  6. While I’m as happy as anyone to see MSFT flatlined, one must remember MSFT pays dividends, so the total return to shareholders is much better than what the line suggests.

  7. from the full article, quoting Ballmer:
    “In the case of music, Apple got out early. They were the first to really recognize that you couldn’t just think about the device and all the pieces separately. Bravo. Credit that to Steve (Jobs) and Apple. They did a nice job.

    But it’s not like we’re at the end of the line of innovation that’s going to come in the way people listen to music, watch videos, etc. I’ll bet our ads will be less edgy. But my 85-year-old uncle probably will never own an iPod, and I hope we’ll get him to own a Zune.”

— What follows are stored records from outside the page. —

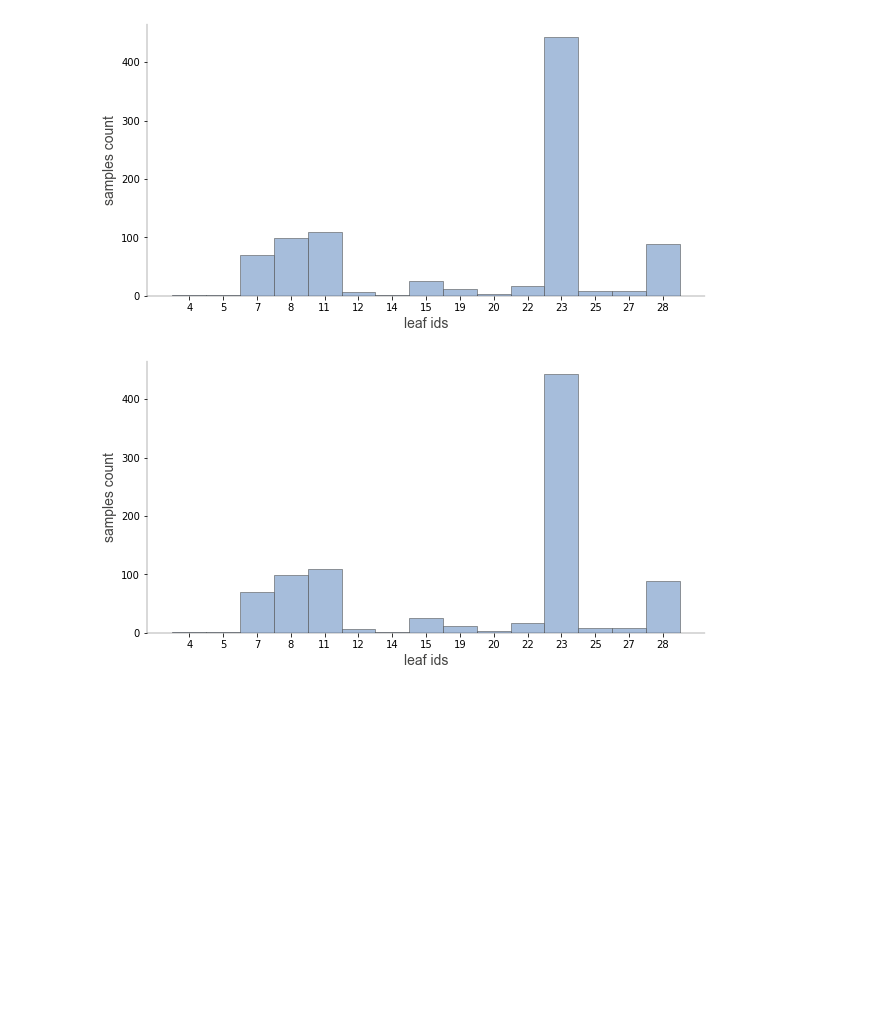
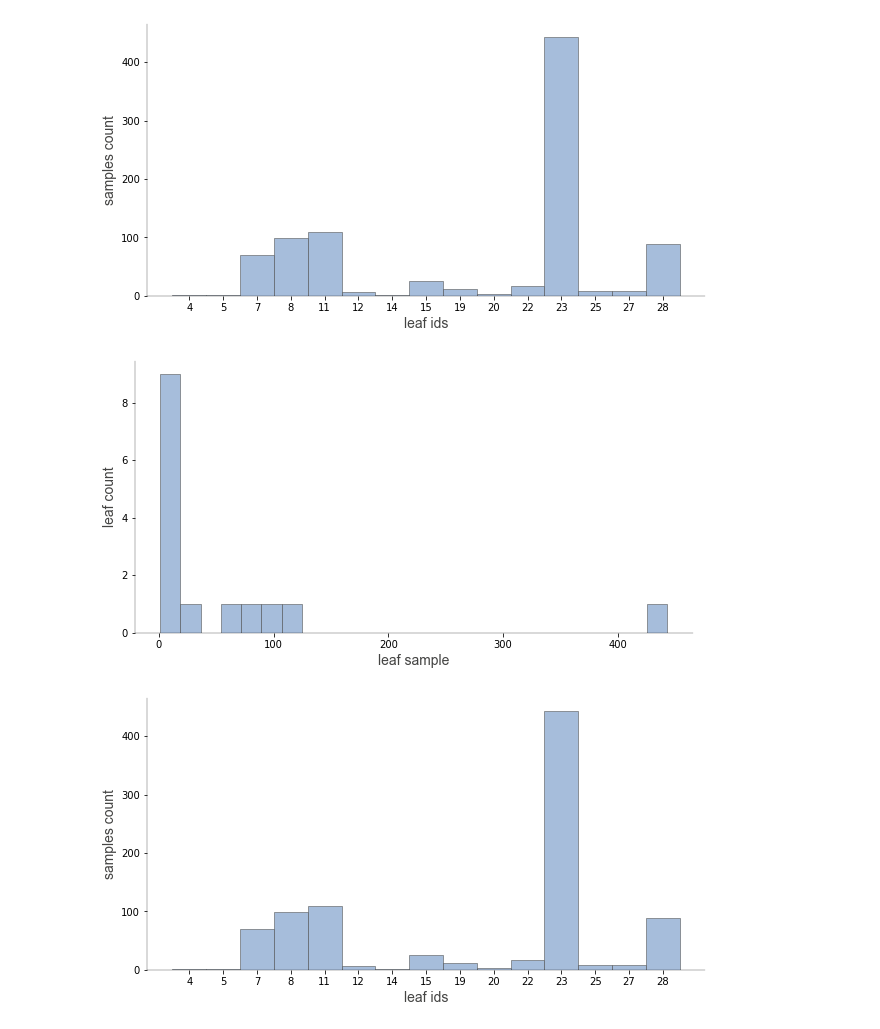
Before and after one commit to parrt/dtreeviz, a Jupyter notebook: notebooks/dtreeviz_sklearn_visualisations.ipynb, the cells around one changed output. Saved outputs shown, nothing was run; the diff lists cells and outputs as text; code cells hidden in the pictures; blank space fills up the shorter version.

```diff
--- a/notebooks/dtreeviz_sklearn_visualisations.ipynb
+++ b/notebooks/dtreeviz_sklearn_visualisations.ipynb
@@ -53,6 +56,10 @@ sk_dtree = ShadowSKDTree(tree_classifier, dataset[features], dataset[target], fe
 trees.viz_leaf_samples(tree_classifier, dataset[features], features)
 # %% [output]
 [figure]
+# %%
+trees.viz_leaf_samples(tree_classifier, dataset[features], features, display_type="hist", bins=25)
+# %% [output]
+[figure, added]
 # %%
 trees.viz_leaf_samples(sk_dtree)
 # %% [output]
```
Also changed, not shown: parts of 1 cell of this notebook, 5 other files.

    This epitomizes the Ballmer suits-in-a-room approach to Microsoft’s consumer strategy – no clear underlying principle of consumer use or experience, just strung together business decisions made without regard to one another.

    “I’ll bet our ads will be…” indicates that he has no clear idea of what their music strategy was going to mean to consumers or how they would market it. At Apple, they start with that principle. Predictably, their ads were a bunch of hipsters in “the social”, which to his 85 year old uncle probably seemed like a technology driven orgy. His one goal, to appeal to all segments, was utterly undercut by their entire ad campaign. The dude had one clear, if vague, notion of what the MS music product would be and, in the end, their ad campaign was completely the opposite.

    MS has spent so much time with their stranglehold on the OS marketshare, able to dictate to luddite drones and enterprise hostages, that they do not understand the concept of giving consumers what they need, nor do they value it.

  8. Ermmm….doesn’t ‘….Ballmer has decreased shareholder value, as reflected by stock price, by -56.63%.’ mean the stock price went up? you know… 2 negatives make a positive?
    Saying Ballmer has increased stock value by -56.63% would be more accurate and mischievous, surely? Maybe it’s a transatlantic thing.

Reader Feedback

This site uses Akismet to reduce spam. Learn how your comment data is processed.